to their home states, or their belongings, were sprayed with a disinfectant,
apparently to sanitise them.
The chemical in the spray was a sodium hypochlorite solution. Sodium hypochlorite is commonly used as a bleaching agent, and also to sanitise swimming pools.
Is the chemical safe?
As a common bleaching agent, sodium hypochlorite is used for a variety of cleaning and disinfecting purposes.
- It releases chlorine, which is a disinfectant.
- The concentration of the chemical in the solution varies according to the purpose it is meant for. Large quantities of chlorine can be harmful.
- A normal household bleach usually is a 2-10% sodium hypochlorite solution. At a much lower 0.25-0.5%, this chemical is used to treat skin wounds like cuts or scrapes.
- An even weaker solution (0.05%) is sometimes used as a handwash.
What was the concentration used in the spray in various places?
In Delhi, officials have said a 1% sodium hypochlorite solution was used in the spray applied on migrant workers’ belongings.

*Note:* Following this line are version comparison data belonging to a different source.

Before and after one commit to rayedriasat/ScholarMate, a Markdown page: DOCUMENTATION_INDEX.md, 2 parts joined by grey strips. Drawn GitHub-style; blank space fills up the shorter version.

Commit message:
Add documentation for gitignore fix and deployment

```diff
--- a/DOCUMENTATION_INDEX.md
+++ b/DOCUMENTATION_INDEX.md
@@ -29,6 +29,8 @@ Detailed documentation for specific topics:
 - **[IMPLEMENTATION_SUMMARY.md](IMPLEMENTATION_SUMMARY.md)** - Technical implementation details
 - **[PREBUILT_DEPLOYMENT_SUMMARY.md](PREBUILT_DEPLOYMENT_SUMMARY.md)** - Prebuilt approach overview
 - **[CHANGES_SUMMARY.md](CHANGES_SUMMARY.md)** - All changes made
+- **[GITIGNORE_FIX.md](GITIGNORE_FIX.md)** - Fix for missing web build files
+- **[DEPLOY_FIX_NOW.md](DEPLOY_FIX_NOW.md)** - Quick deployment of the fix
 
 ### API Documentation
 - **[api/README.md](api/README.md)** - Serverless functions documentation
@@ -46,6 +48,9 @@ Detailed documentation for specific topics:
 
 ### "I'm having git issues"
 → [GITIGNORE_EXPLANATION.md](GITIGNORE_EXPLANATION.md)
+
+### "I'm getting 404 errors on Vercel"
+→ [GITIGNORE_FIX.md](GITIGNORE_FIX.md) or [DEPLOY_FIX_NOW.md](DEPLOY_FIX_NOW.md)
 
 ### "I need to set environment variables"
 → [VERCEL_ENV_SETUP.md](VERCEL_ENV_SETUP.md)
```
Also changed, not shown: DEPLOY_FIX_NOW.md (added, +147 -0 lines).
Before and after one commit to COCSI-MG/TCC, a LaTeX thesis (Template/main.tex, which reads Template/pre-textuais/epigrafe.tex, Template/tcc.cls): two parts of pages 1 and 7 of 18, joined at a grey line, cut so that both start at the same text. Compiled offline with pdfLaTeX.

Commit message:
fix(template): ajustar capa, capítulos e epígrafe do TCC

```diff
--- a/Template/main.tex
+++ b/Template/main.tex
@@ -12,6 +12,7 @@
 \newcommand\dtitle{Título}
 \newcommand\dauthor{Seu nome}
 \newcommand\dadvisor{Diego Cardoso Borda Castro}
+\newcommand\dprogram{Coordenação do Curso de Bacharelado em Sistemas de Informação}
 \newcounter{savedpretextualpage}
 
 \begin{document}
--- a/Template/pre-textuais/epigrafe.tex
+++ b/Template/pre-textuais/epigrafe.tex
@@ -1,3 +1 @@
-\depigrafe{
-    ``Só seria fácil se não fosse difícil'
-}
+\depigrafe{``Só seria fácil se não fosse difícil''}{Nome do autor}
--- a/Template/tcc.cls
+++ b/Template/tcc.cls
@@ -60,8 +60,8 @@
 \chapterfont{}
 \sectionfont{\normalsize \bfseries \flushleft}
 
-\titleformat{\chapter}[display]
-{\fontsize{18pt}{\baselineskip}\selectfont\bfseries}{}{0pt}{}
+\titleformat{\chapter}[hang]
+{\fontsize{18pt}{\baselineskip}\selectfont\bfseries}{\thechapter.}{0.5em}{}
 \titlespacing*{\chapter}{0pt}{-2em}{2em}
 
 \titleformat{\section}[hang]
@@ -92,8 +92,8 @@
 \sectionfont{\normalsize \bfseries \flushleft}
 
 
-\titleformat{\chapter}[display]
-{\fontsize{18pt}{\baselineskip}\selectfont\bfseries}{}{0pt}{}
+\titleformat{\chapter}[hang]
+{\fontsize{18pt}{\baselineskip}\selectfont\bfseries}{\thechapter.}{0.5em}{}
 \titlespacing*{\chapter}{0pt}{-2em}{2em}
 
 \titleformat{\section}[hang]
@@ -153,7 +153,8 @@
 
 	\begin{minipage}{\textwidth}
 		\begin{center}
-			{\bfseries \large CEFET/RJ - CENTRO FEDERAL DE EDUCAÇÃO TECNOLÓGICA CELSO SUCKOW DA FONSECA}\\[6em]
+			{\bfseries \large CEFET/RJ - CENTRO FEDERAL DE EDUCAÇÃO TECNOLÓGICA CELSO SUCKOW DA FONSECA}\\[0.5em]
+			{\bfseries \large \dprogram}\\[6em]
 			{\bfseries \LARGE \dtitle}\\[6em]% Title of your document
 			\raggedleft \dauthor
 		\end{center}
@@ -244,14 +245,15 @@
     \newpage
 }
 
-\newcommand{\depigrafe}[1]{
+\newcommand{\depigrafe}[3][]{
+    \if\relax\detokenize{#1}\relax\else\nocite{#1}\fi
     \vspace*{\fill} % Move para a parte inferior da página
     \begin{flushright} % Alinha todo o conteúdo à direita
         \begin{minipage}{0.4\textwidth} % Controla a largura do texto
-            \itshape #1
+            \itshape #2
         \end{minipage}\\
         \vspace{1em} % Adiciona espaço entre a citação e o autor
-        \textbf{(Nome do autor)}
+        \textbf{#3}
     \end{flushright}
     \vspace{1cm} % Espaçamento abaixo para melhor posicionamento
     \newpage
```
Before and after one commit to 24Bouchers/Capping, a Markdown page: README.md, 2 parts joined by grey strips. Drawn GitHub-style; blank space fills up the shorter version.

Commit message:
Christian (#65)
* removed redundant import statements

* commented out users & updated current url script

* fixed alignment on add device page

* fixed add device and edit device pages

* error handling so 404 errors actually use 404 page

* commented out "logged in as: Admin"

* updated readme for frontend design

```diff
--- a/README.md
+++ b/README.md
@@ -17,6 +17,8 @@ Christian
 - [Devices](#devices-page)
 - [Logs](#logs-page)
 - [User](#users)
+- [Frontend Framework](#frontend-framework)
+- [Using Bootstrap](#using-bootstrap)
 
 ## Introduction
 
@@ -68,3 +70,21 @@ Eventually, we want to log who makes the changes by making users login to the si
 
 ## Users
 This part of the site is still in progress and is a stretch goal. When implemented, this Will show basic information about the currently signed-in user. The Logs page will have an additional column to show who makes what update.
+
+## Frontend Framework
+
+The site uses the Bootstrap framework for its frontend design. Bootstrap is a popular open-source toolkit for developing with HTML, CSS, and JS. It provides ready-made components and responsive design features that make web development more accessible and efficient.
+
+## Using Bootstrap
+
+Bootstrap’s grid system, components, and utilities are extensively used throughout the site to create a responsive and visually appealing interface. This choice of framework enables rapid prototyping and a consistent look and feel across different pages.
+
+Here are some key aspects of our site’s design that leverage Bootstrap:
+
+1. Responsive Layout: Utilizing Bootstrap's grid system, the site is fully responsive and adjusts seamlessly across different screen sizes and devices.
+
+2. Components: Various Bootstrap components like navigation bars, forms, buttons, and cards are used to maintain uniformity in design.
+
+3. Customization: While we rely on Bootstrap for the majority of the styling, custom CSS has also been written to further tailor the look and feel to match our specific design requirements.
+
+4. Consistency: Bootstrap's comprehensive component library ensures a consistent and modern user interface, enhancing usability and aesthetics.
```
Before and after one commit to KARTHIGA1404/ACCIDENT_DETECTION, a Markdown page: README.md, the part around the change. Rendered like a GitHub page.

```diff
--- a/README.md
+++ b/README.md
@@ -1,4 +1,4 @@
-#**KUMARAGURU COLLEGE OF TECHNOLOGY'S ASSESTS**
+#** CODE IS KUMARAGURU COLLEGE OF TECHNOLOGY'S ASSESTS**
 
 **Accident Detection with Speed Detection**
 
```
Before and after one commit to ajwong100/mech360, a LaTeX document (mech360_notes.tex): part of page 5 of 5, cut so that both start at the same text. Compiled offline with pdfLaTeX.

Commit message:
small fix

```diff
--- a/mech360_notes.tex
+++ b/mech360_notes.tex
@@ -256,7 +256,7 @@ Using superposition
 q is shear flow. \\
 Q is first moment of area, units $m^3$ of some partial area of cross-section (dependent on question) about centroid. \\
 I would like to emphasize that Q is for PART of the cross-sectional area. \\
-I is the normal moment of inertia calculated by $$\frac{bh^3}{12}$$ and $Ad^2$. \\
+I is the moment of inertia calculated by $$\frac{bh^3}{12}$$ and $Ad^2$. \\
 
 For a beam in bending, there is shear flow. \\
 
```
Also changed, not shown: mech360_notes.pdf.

A 1% solution can cause damage to the skin of anyone who comes in contact with it.
- If it gets inside the body, it can cause serious harm to lungs.
- Sodium hypochlorite is corrosive, and is meant largely to clean hard surfaces.
- It is not recommended to be used on human beings, certainly not as a spray or shower.
- Even a 0.05% solution could be very harmful for the eyes.
In swimming pools, the quantity of sodium hypochlorite is very low, so that it does not harm the skin. In Pune, the chemical has been sprayed on buildings. Even this could be harmful to people living inside.
Does the chemical get rid of the novel coronavirus?
The World Health Organization, and the US Centers for Disease Control and Prevention, recommend homemade bleach solutions of about 2-10% concentration to clean hard surfaces to clear them of any presence of the novel coronavirus.